I would like every record reproduced exactly, with the pictures left out.

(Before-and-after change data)
|---|

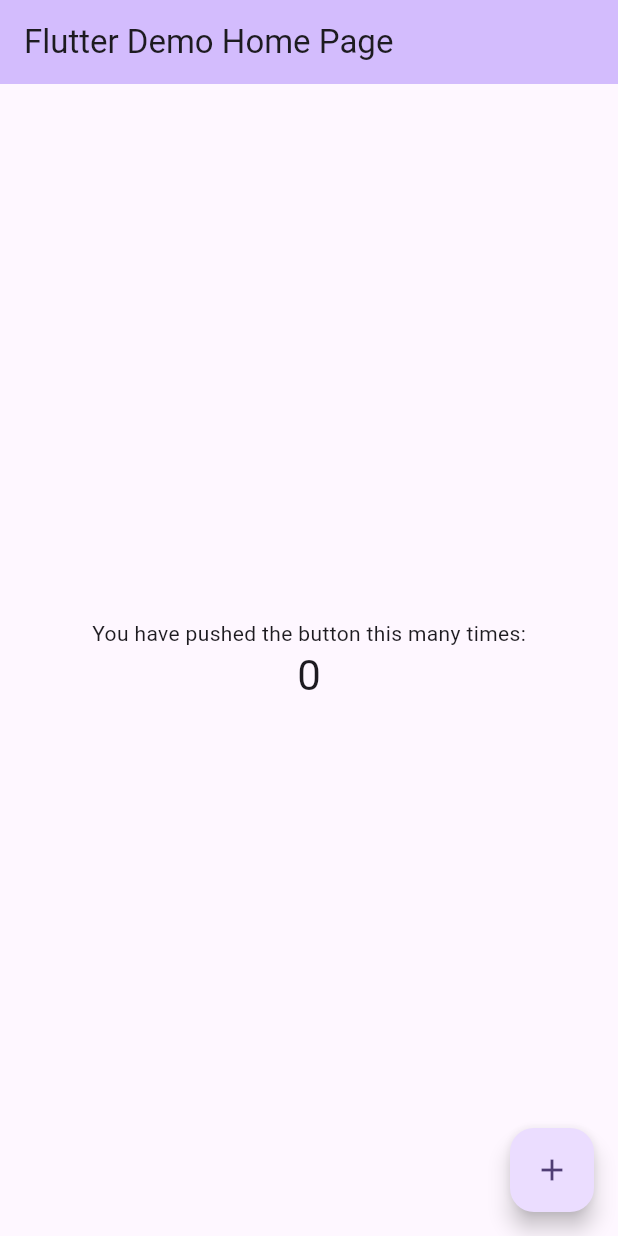
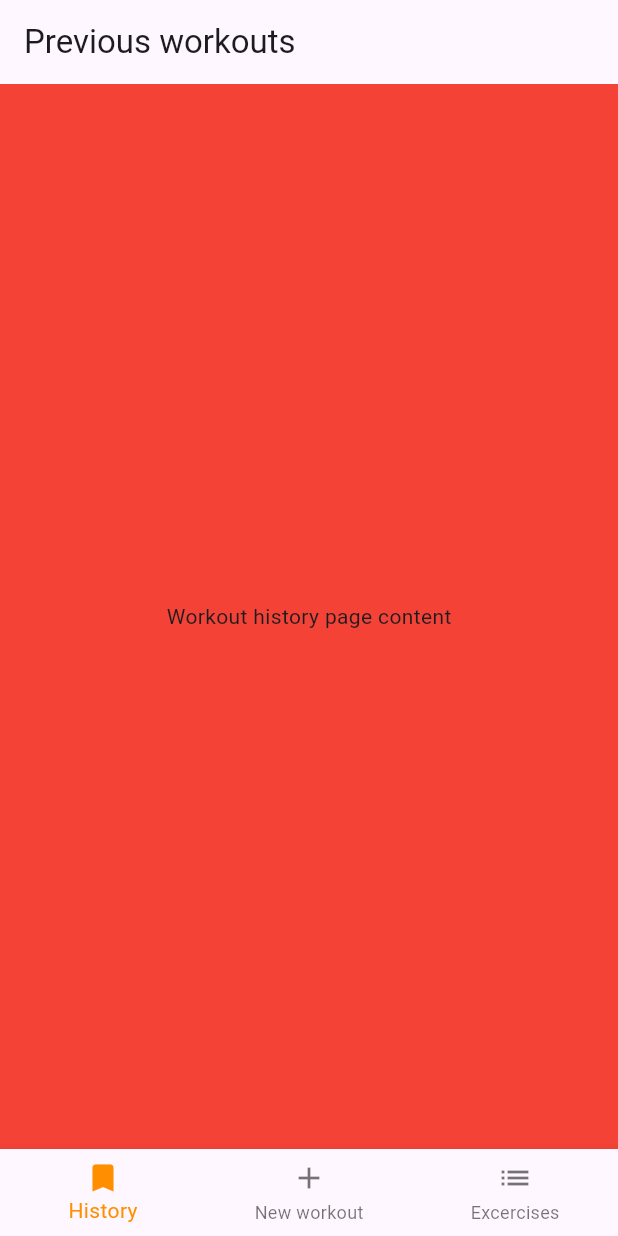
Before and after one commit to seaz5150/vorkautus, a Flutter app: the screen it shows after launch, on a phone screen of 412 x 824 dp. Run offline on Flutter 3.47's test engine with Material 2 defaults, Android fonts, the phone set to English and light mode, and no system bars.

Commit message:
Added page routing etc.

```diff
--- a/lib/main.dart
+++ b/lib/main.dart
@@ -1,125 +1,75 @@
 import 'package:flutter/material.dart';
+import 'screens/excercises_screen.dart';
+import 'screens/new_workout_screen.dart';
+import 'screens/workout_history_screen.dart';
+
+// Project structure guide: https://medium.com/flutter-community/scalable-folder-structure-for-flutter-applications-183746bdc320 (Folders By Type/Domain)
+// For performing operations on the JSON data maybe this architecture: https://codewithandrea.com/articles/flutter-repository-pattern/
 
 void main() {
-  runApp(const MyApp());
+  runApp(const VorkautusApp());
 }
 
-class MyApp extends StatelessWidget {
-  const MyApp({super.key});
+class VorkautusApp extends StatelessWidget {
+  const VorkautusApp({super.key});
 
-  // This widget is the root of your application.
   @override
   Widget build(BuildContext context) {
     return MaterialApp(
-      title: 'Flutter Demo',
+      title: 'Vorkautus',
       theme: ThemeData(
-        // This is the theme of your application.
-        //
-        // TRY THIS: Try running your application with "flutter run". You'll see
-        // the application has a blue toolbar. Then, without quitting the app,
-        // try changing the seedColor in the colorScheme below to Colors.green
-        // and then invoke "hot reload" (save your changes or press the "hot
-        // reload" button in a Flutter-supported IDE, or press "r" if you used
-        // the command line to start the app).
-        //
-        // Notice that the counter didn't reset back to zero; the application
-        // state is not lost during the reload. To reset the state, use hot
-        // restart instead.
-        //
-        // This works for code too, not just values: Most code changes can be
-        // tested with just a hot reload.
         colorScheme: ColorScheme.fromSeed(seedColor: Colors.deepPurple),
         useMaterial3: true,
       ),
-      home: const MyHomePage(title: 'Flutter Demo Home Page'),
+      home: const RootScreen(),
     );
   }
 }
 
-class MyHomePage extends StatefulWidget {
-  const MyHomePage({super.key, required this.title});
-
-  // This widget is the home page of your application. It is stateful, meaning
-  // that it has a State object (defined below) that contains fields that affect
-  // how it looks.
-
-  // This class is the configuration for the state. It holds the values (in this
-  // case the title) provided by the parent (in this case the App widget) and
-  // used by the build method of the State. Fields in a Widget subclass are
-  // always marked "final".
-
-  final String title;
+class RootScreen extends StatefulWidget {
+  const RootScreen({super.key});
 
   @override
-  State<MyHomePage> createState() => _MyHomePageState();
+  State<RootScreen> createState() =>
+      _RootScreenState();
 }
 
-class _MyHomePageState extends State<MyHomePage> {
-  int _counter = 0;
+class _RootScreenState extends State<RootScreen> {
+  int _selectedPageIndex = 0;
 
-  void _incrementCounter() {
+  void _onItemTapped(int index) {
     setState(() {
-      // This call to setState tells the Flutter framework that something has
-      // changed in this State, which causes it to rerun the build method below
-      // so that the display can reflect the updated values. If we changed
-      // _counter without calling setState(), then the build method would not be
-      // called again, and so nothing would appear to happen.
-      _counter++;
+      _selectedPageIndex = index;
     });
   }
 
   @override
   Widget build(BuildContext context) {
-    // This method is rerun every time setState is called, for instance as done
-    // by the _incrementCounter method above.
-    //
-    // The Flutter framework has been optimized to make rerunning build methods
-    // fast, so that you can just rebuild anything that needs updating rather
-    // than having to individually change instances of widgets.
     return Scaffold(
-      appBar: AppBar(
-        // TRY THIS: Try changing the color here to a specific color (to
-        // Colors.amber, perhaps?) and trigger a hot reload to see the AppBar
-        // change color while the other colors stay the same.
-        backgroundColor: Theme.of(context).colorScheme.inversePrimary,
-        // Here we take the value from the MyHomePage object that was created by
-        // the App.build method, and use it to set our appbar title.
-        title: Text(widget.title),
+      body: <Widget>[
+        const WorkoutHistoryScreen(),
+        const NewWorkoutScreen(),
+        const ExcercisesScreen(),
+      ][_selectedPageIndex],
+      bottomNavigationBar: BottomNavigationBar(
+        items: const <BottomNavigationBarItem>[
+          BottomNavigationBarItem(
+            icon: Icon(Icons.bookmark),
+            label: 'History',
+          ),
+          BottomNavigationBarItem(
+            icon: Icon(Icons.add),
+            label: 'New workout',
+          ),
+          BottomNavigationBarItem(
+            icon: Icon(Icons.list),
+            label: 'Excercises',
+          ),
+        ],
+        currentIndex: _selectedPageIndex,
+        selectedItemColor: Colors.amber[800],
+        onTap: _onItemTapped,
       ),
-      body: Center(
-        // Center is a layout widget. It takes a single child and positions it
-        // in the middle of the parent.
-        child: Column(
-          // Column is also a layout widget. It takes a list of children and
-          // arranges them vertically. By default, it sizes itself to fit its
-          // children horizontally, and tries to be as tall as its parent.
-          //
-          // Column has various properties to control how it sizes itself and
-          // how it positions its children. Here we use mainAxisAlignment to
-          // center the children vertically; the main axis here is the vertical
-          // axis because Columns are vertical (the cross axis would be
-          // horizontal).
-          //
-          // TRY THIS: Invoke "debug painting" (choose the "Toggle Debug Paint"
-          // action in the IDE, or press "p" in the console), to see the
-          // wireframe for each widget.
-          mainAxisAlignment: MainAxisAlignment.center,
-          children: <Widget>[
-            const Text(
-              'You have pushed the button this many times:',
-            ),
-            Text(
-              '$_counter',
-              style: Theme.of(context).textTheme.headlineMedium,
-            ),
-          ],
-        ),
-      ),
-      floatingActionButton: FloatingActionButton(
-        onPressed: _incrementCounter,
-        tooltip: 'Increment',
-        child: const Icon(Icons.add),
-      ), // This trailing comma makes auto-formatting nicer for build methods.
     );
   }
 }
--- /dev/null
+++ b/lib/screens/workout_history_screen.dart
@@ -0,0 +1,27 @@
+import 'package:flutter/material.dart';
+
+class WorkoutHistoryScreen extends StatefulWidget {
+  const WorkoutHistoryScreen({super.key});
+
+  @override
+  State<WorkoutHistoryScreen> createState() =>
+      _WorkoutHistoryScreenState();
+}
+
+class _WorkoutHistoryScreenState
+    extends State<WorkoutHistoryScreen> {
+
+  @override
+  Widget build(BuildContext context) {
+    return Scaffold(
+      appBar: AppBar(
+        title: const Text('Previous workouts'),
+    ),
+      body: Container(
+          color: Colors.red,
+          alignment: Alignment.center,
+          child: const Text('Workout history page content'),
+        )
+    );
+  }
+}
```
Also changed, not shown: lib/screens/excercises_screen.dart (added, +27 -0 lines), lib/screens/new_workout_screen.dart (added, +27 -0 lines), 1 other file.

|---|

__Solution__:
Before and after one commit to seaz5150/vorkautus, a Flutter app: the screen it shows after launch, on a phone screen of 412 x 824 dp. Run offline on Flutter 3.47's test engine with Material 2 defaults, Android fonts, the phone set to English and light mode, and no system bars.

Commit message:
Added page routing etc.

```diff
--- a/lib/main.dart
+++ b/lib/main.dart
@@ -1,125 +1,75 @@
 import 'package:flutter/material.dart';
+import 'screens/excercises_screen.dart';
+import 'screens/new_workout_screen.dart';
+import 'screens/workout_history_screen.dart';
+
+// Project structure guide: https://medium.com/flutter-community/scalable-folder-structure-for-flutter-applications-183746bdc320 (Folders By Type/Domain)
+// For performing operations on the JSON data maybe this architecture: https://codewithandrea.com/articles/flutter-repository-pattern/
 
 void main() {
-  runApp(const MyApp());
+  runApp(const VorkautusApp());
 }
 
-class MyApp extends StatelessWidget {
-  const MyApp({super.key});
+class VorkautusApp extends StatelessWidget {
+  const VorkautusApp({super.key});
 
-  // This widget is the root of your application.
   @override
   Widget build(BuildContext context) {
     return MaterialApp(
-      title: 'Flutter Demo',
+      title: 'Vorkautus',
       theme: ThemeData(
-        // This is the theme of your application.
-        //
-        // TRY THIS: Try running your application with "flutter run". You'll see
-        // the application has a blue toolbar. Then, without quitting the app,
-        // try changing the seedColor in the colorScheme below to Colors.green
-        // and then invoke "hot reload" (save your changes or press the "hot
-        // reload" button in a Flutter-supported IDE, or press "r" if you used
-        // the command line to start the app).
-        //
-        // Notice that the counter didn't reset back to zero; the application
-        // state is not lost during the reload. To reset the state, use hot
-        // restart instead.
-        //
-        // This works for code too, not just values: Most code changes can be
-        // tested with just a hot reload.
         colorScheme: ColorScheme.fromSeed(seedColor: Colors.deepPurple),
         useMaterial3: true,
       ),
-      home: const MyHomePage(title: 'Flutter Demo Home Page'),
+      home: const RootScreen(),
     );
   }
 }
 
-class MyHomePage extends StatefulWidget {
-  const MyHomePage({super.key, required this.title});
-
-  // This widget is the home page of your application. It is stateful, meaning
-  // that it has a State object (defined below) that contains fields that affect
-  // how it looks.
-
-  // This class is the configuration for the state. It holds the values (in this
-  // case the title) provided by the parent (in this case the App widget) and
-  // used by the build method of the State. Fields in a Widget subclass are
-  // always marked "final".
-
-  final String title;
+class RootScreen extends StatefulWidget {
+  const RootScreen({super.key});
 
   @override
-  State<MyHomePage> createState() => _MyHomePageState();
+  State<RootScreen> createState() =>
+      _RootScreenState();
 }
 
-class _MyHomePageState extends State<MyHomePage> {
-  int _counter = 0;
+class _RootScreenState extends State<RootScreen> {
+  int _selectedPageIndex = 0;
 
-  void _incrementCounter() {
+  void _onItemTapped(int index) {
     setState(() {
-      // This call to setState tells the Flutter framework that something has
-      // changed in this State, which causes it to rerun the build method below
-      // so that the display can reflect the updated values. If we changed
-      // _counter without calling setState(), then the build method would not be
-      // called again, and so nothing would appear to happen.
-      _counter++;
+      _selectedPageIndex = index;
     });
   }
 
   @override
   Widget build(BuildContext context) {
-    // This method is rerun every time setState is called, for instance as done
-    // by the _incrementCounter method above.
-    //
-    // The Flutter framework has been optimized to make rerunning build methods
-    // fast, so that you can just rebuild anything that needs updating rather
-    // than having to individually change instances of widgets.
     return Scaffold(
-      appBar: AppBar(
-        // TRY THIS: Try changing the color here to a specific color (to
-        // Colors.amber, perhaps?) and trigger a hot reload to see the AppBar
-        // change color while the other colors stay the same.
-        backgroundColor: Theme.of(context).colorScheme.inversePrimary,
-        // Here we take the value from the MyHomePage object that was created by
-        // the App.build method, and use it to set our appbar title.
-        title: Text(widget.title),
+      body: <Widget>[
+        const WorkoutHistoryScreen(),
+        const NewWorkoutScreen(),
+        const ExcercisesScreen(),
+      ][_selectedPageIndex],
+      bottomNavigationBar: BottomNavigationBar(
+        items: const <BottomNavigationBarItem>[
+          BottomNavigationBarItem(
+            icon: Icon(Icons.bookmark),
+            label: 'History',
+          ),
+          BottomNavigationBarItem(
+            icon: Icon(Icons.add),
+            label: 'New workout',
+          ),
+          BottomNavigationBarItem(
+            icon: Icon(Icons.list),
+            label: 'Excercises',
+          ),
+        ],
+        currentIndex: _selectedPageIndex,
+        selectedItemColor: Colors.amber[800],
+        onTap: _onItemTapped,
       ),
-      body: Center(
-        // Center is a layout widget. It takes a single child and positions it
-        // in the middle of the parent.
-        child: Column(
-          // Column is also a layout widget. It takes a list of children and
-          // arranges them vertically. By default, it sizes itself to fit its
-          // children horizontally, and tries to be as tall as its parent.
-          //
-          // Column has various properties to control how it sizes itself and
-          // how it positions its children. Here we use mainAxisAlignment to
-          // center the children vertically; the main axis here is the vertical
-          // axis because Columns are vertical (the cross axis would be
-          // horizontal).
-          //
-          // TRY THIS: Invoke "debug painting" (choose the "Toggle Debug Paint"
-          // action in the IDE, or press "p" in the console), to see the
-          // wireframe for each widget.
-          mainAxisAlignment: MainAxisAlignment.center,
-          children: <Widget>[
-            const Text(
-              'You have pushed the button this many times:',
-            ),
-            Text(
-              '$_counter',
-              style: Theme.of(context).textTheme.headlineMedium,
-            ),
-          ],
-        ),
-      ),
-      floatingActionButton: FloatingActionButton(
-        onPressed: _incrementCounter,
-        tooltip: 'Increment',
-        child: const Icon(Icons.add),
-      ), // This trailing comma makes auto-formatting nicer for build methods.
     );
   }
 }
--- /dev/null
+++ b/lib/screens/workout_history_screen.dart
@@ -0,0 +1,27 @@
+import 'package:flutter/material.dart';
+
+class WorkoutHistoryScreen extends StatefulWidget {
+  const WorkoutHistoryScreen({super.key});
+
+  @override
+  State<WorkoutHistoryScreen> createState() =>
+      _WorkoutHistoryScreenState();
+}
+
+class _WorkoutHistoryScreenState
+    extends State<WorkoutHistoryScreen> {
+
+  @override
+  Widget build(BuildContext context) {
+    return Scaffold(
+      appBar: AppBar(
+        title: const Text('Previous workouts'),
+    ),
+      body: Container(
+          color: Colors.red,
+          alignment: Alignment.center,
+          child: const Text('Workout history page content'),
+        )
+    );
+  }
+}
```
Also changed, not shown: lib/screens/excercises_screen.dart (added, +27 -0 lines), lib/screens/new_workout_screen.dart (added, +27 -0 lines), 1 other file.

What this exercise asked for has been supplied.